I often become startled – if not embarrassed when I find myself around those who hate to give. Pirkei Avot 5:13 teaches us that there are four types of givers. There is one who wishes to give but that others should not. He begrudges others! There is one who believes that others should give, but that he does not have to. He begrudges himself! There is one who gives and believes that others should give too. He is a Chassid (pious person)! Finally there is one who believes that he does not have to give, nor should others. He is wicked! When I find a situation of someone asking for help (especially a person dressed in rags – God forbid) other than considering my own responsibility to give, I find myself reciting this Mishnah. Indeed, the Mishnah is telling us the truth!
The Baal Shem Tov teaches: The 42 journeys of Bnei Yisrael from Egypt to the Land of Israel are a reflection of the 42 journeys that each person experiences throughout their lives…
Parshat Balak tells us the story about a king ready to destroy the Jewish people. His reasoning – without any provocation or cause – based on made-up images that perhaps only a lunatic could consider. Having seen that Bnei Yisrael were successful in destroying the two kings – Sichon and Og, he imagined that he was next in line. His plan – to hire a magician to curse the Jewish people into oblivion.
Chukim… These are the laws of the Torah that have no reason to them – much like the fact that we are forbidden to eat pork, to mix meat and milk, or forbidden to wear a garment made of Shatnez – a mixture of wool and linen. There’s no reason why these things should be forbidden. Not, at least, according to human logic! However, the Torah is not the mind of a human, it is the instruction book (as well as the Book of Mysteries) given over to us from the Creator of the world – of the universe, and really of everything one could ever imagine to exist.
Death! A word that conjures up little feelings of excitement – for most. Life – on the other hand, is the very purpose of existence. That word – when expressed in its most fullest manner, takes on feelings of joy and blessing.

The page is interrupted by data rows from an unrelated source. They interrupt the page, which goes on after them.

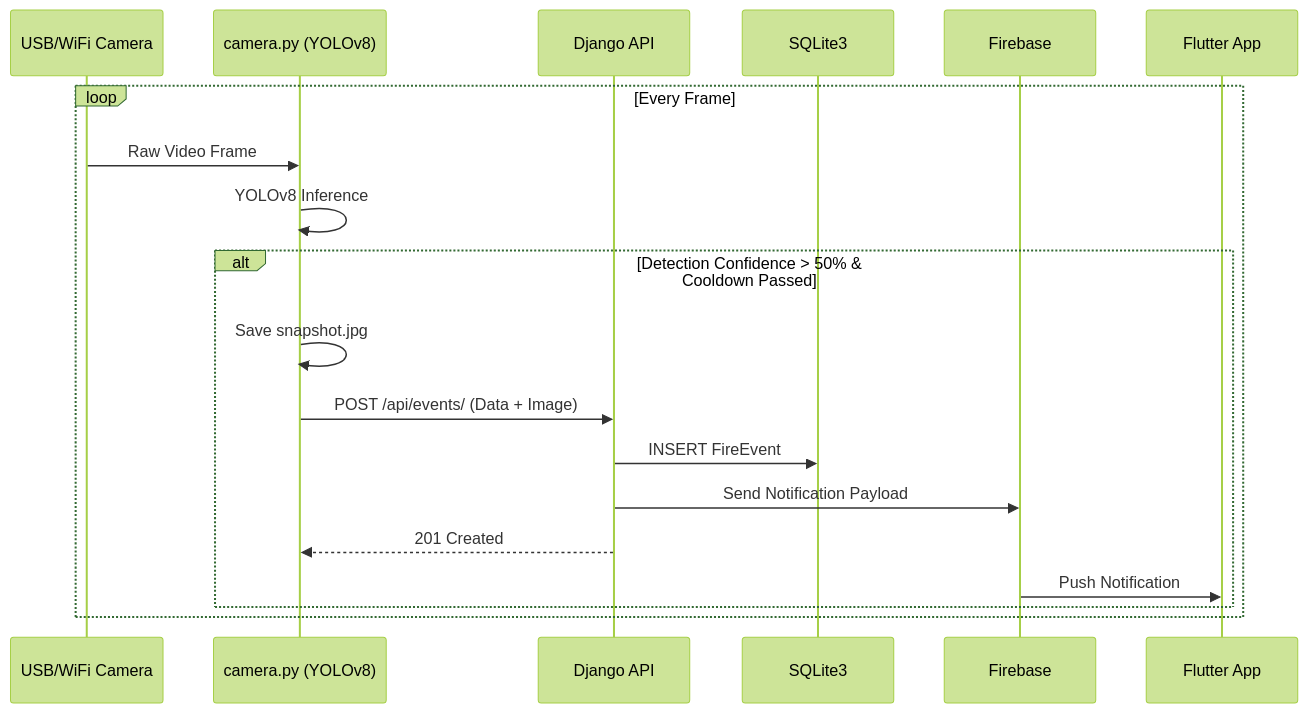
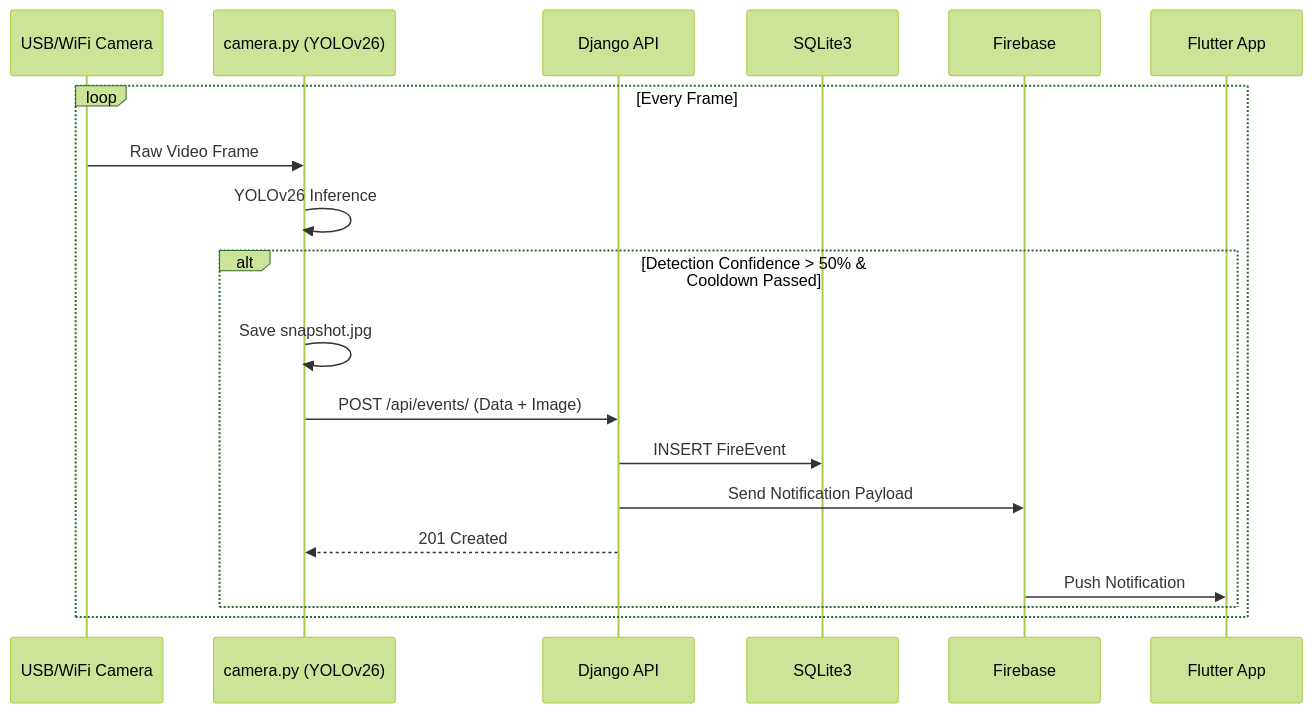
The fifth of 5 diagrams in docs/system_foundation_document.md (mostafaabdoelgohary2003AI/fireguard-graduation-project), drawn with Mermaid (forest theme) before and after one commit. The commit also changed other lines of this file, not shown here.

````diff
--- a/docs/system_foundation_document.md
+++ b/docs/system_foundation_document.md
@@ -177,22 +177,22 @@
 ```mermaid
 sequenceDiagram
     participant Cam as USB/WiFi Camera
-    participant AI as camera.py (YOLOv8)
+    participant AI as camera.py (YOLOv26)
     participant API as Django API
     participant DB as SQLite3
     participant FCM as Firebase
     participant App as Flutter App
 
     loop Every Frame
         Cam->>AI: Raw Video Frame
-        AI->>AI: YOLOv8 Inference
+        AI->>AI: YOLOv26 Inference
         alt Detection Confidence > 50% & Cooldown Passed
             AI->>AI: Save snapshot.jpg
             AI->>API: POST /api/events/ (Data + Image)
             API->>DB: INSERT FireEvent
             API->>FCM: Send Notification Payload
             API-->>AI: 201 Created
             FCM->>App: Push Notification
         end
     end
 ```
````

Parshat Shelach begins with a story. Hashem tells Moshe he may send in the leaders of each of the tribes to investigate more about the land they are entering into. This is the Land that Hashem will bring them to – the one He had promised since the time of Avraham Avinu (our father). There really was no need to have them scout the land. Surely Hashem already knows what’s best! Nevertheless, God gives Moshe the opportunity to take the initiative if he so wishes and to have people from the nation of Israel see how wonderful it is themselves. With all this – the scouts – save for Kaleiv ben Yefuneh and Yehoshua bin Nun bring back a negative report, ultimately causing the entire nation to wander in the desert for forty years, and in fact die without meriting to enter the land!